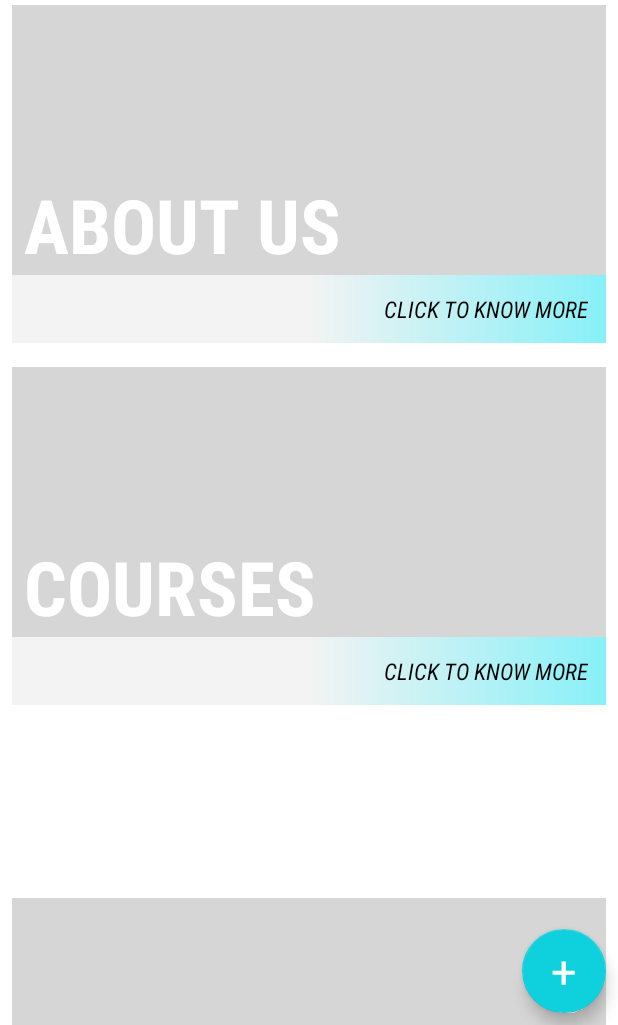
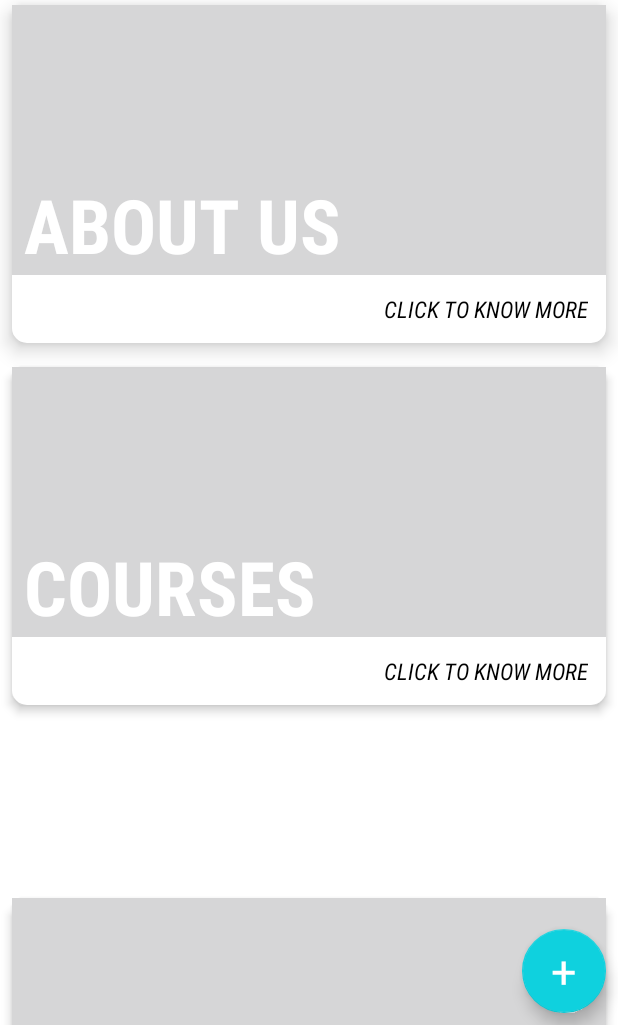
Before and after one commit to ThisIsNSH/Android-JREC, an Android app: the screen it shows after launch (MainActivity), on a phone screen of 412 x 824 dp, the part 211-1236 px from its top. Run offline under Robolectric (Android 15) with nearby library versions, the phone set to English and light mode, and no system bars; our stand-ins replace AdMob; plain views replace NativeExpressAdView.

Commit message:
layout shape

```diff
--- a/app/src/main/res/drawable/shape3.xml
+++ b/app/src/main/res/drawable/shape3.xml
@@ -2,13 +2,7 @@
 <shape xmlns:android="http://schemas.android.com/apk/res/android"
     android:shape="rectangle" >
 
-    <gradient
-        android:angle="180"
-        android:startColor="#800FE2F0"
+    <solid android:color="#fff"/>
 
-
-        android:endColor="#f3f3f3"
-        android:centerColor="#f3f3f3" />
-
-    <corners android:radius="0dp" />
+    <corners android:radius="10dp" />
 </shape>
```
======
## [Task brief]
Pictures excluded, set down all the entries exactly.

## [Written answer]
Before and after one commit to ThisIsNSH/Android-JREC, an Android app: the screen it shows after launch (MainActivity), on a phone screen of 412 x 824 dp, the part 211-1236 px from its top. Run offline under Robolectric (Android 15) with nearby library versions, the phone set to English and light mode, and no system bars; our stand-ins replace AdMob; plain views replace NativeExpressAdView.

Commit message:
layout shape

```diff
--- a/app/src/main/res/drawable/shape3.xml
+++ b/app/src/main/res/drawable/shape3.xml
@@ -2,13 +2,7 @@
 <shape xmlns:android="http://schemas.android.com/apk/res/android"
     android:shape="rectangle" >
 
-    <gradient
-        android:angle="180"
-        android:startColor="#800FE2F0"
+    <solid android:color="#fff"/>
 
-
-        android:endColor="#f3f3f3"
-        android:centerColor="#f3f3f3" />
-
-    <corners android:radius="0dp" />
+    <corners android:radius="10dp" />
 </shape>
```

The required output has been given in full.